Cymbidium hybrids

Cymbidium orchid in the garden of my sister Holly in Sydney

I think that many of us gardeners have languishing away somewhere a bedraggled pot of what was once a beautiful flowering cymbidium orchid (Cymbidium, Large-flowered Hybrids) that we may have been given as a gift. Usually, they never bloom again but we hold onto the pot in the hope that maybe one day it will.

There are a number of keys to success. They do need fortnightly fertilising with proper orchid food throughout the year. There are two sorts of food: one for growth after flowering and a different one from January onwards as the flower spikes are initiated. Regular watering is also important, especially in the warmer months; avoid overwatering in winter.

Cymbidium orchid in the garden of my sister Holly in Sydney

Plenty of sun is also very important, though avoid direct sunlight on hot summer afternoons. Some people put them in a part-shaded position from September to May (such as under deciduous trees) and then full sun the rest of the year. The colour of the leaves may be a sign of whether they are getting enough sun: they should appear yellow-green, rather than deep green, which is a sign of too much shade. Leaves which are too yellow, however, indicate that too much sunlight may be being received.

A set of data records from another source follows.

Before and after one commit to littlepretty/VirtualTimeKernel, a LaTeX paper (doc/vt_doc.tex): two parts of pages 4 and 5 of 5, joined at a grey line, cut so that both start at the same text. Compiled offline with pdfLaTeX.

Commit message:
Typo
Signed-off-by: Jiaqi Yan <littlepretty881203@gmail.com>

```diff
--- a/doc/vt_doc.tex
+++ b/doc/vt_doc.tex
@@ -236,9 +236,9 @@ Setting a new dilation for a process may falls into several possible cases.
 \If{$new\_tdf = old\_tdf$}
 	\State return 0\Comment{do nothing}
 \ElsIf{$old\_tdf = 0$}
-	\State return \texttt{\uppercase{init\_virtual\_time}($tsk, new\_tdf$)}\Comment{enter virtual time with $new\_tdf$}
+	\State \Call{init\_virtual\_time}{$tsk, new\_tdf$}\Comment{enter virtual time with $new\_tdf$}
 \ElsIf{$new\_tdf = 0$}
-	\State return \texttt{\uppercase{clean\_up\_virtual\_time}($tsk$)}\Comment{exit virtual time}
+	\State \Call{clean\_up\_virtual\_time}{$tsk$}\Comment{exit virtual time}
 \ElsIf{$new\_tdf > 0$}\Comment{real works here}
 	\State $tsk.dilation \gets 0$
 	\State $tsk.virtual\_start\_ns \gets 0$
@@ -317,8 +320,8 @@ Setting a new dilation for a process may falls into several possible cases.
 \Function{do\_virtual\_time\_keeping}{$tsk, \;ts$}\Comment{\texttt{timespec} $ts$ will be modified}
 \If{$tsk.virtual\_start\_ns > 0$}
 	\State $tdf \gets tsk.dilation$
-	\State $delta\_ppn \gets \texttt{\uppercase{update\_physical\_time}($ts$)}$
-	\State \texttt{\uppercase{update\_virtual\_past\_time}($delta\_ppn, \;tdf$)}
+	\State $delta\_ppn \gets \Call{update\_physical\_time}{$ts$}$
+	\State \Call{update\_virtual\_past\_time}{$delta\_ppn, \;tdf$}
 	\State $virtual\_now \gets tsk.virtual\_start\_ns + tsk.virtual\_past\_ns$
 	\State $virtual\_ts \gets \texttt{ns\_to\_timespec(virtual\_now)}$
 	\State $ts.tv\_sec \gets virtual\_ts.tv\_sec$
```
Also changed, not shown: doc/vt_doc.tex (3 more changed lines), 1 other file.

Divide the plants every two to three years, after flowering. Keeps groups of the bulbs together and puts single ones into a different pot with one another, as these will eventually flower. Throw away any old backbulbs that are black, soggy or empty. Good-quality, free-draining orchid mix should be used for the repotting operation and containers should be around 30cm in diameter. Don't plant the bulbs too deep - they should be almost sitting on top of the potting mix. The plants should be protected from snails and cabbage grubs.

Cymbidium orchid in the garden of my sister Holly in Sydney

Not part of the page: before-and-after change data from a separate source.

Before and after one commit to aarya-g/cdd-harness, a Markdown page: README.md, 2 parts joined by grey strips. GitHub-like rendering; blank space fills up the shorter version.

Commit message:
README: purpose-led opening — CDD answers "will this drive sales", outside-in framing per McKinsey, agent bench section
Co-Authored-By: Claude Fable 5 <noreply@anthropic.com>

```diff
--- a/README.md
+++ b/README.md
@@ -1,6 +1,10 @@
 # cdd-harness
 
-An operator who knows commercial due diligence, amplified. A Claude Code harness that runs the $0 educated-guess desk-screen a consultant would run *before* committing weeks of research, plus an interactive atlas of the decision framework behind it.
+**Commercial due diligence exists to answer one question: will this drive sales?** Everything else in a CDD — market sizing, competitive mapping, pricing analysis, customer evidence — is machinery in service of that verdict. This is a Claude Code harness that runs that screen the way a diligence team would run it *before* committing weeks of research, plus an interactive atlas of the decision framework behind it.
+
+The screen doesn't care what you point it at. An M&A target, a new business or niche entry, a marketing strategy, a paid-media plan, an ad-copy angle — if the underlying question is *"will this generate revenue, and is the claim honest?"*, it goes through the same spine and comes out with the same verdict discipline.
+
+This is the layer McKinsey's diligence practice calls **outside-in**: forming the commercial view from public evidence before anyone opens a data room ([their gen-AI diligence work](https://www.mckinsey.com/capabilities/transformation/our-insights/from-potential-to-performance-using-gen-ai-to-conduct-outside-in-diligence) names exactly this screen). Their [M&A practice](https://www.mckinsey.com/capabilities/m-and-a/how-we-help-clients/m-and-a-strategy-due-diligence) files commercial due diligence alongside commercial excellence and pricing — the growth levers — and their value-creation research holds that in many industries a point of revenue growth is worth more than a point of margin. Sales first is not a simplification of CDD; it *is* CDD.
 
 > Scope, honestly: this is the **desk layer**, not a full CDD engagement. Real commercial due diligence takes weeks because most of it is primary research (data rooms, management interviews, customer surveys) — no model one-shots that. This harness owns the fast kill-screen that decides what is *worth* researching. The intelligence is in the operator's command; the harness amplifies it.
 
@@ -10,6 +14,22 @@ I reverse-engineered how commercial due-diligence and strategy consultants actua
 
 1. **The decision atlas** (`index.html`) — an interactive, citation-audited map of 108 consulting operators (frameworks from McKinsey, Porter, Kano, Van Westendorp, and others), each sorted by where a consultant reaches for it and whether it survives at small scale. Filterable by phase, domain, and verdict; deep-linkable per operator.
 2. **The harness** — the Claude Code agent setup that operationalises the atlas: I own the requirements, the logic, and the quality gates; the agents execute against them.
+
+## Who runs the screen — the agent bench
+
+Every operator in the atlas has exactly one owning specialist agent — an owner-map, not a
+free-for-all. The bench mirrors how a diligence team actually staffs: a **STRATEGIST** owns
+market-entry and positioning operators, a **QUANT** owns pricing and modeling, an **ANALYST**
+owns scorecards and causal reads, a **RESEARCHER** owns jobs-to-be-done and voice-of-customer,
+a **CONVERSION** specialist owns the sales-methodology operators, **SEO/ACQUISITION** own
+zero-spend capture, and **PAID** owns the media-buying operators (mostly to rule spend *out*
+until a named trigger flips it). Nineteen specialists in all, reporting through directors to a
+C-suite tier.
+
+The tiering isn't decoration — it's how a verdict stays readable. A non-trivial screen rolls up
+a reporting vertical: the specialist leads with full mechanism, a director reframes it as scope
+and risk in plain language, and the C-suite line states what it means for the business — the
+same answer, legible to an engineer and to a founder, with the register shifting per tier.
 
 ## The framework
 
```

The pots can be grouped under trees or on tables, paving or steps. They can also be brought indoors for short periods when in bloom. As they are in fact epiphytic plants in the wild, I would like to try growing them in the fork of a tree one day. Our climate is perfect for these stunning plants. In very frosty regions, the buds can be damaged, so move pots to a protected area at this time. Picked flowers will last for many weeks in a vase.

For more information, visit the Orchid Society of NSW.

Flowers in July, August, September.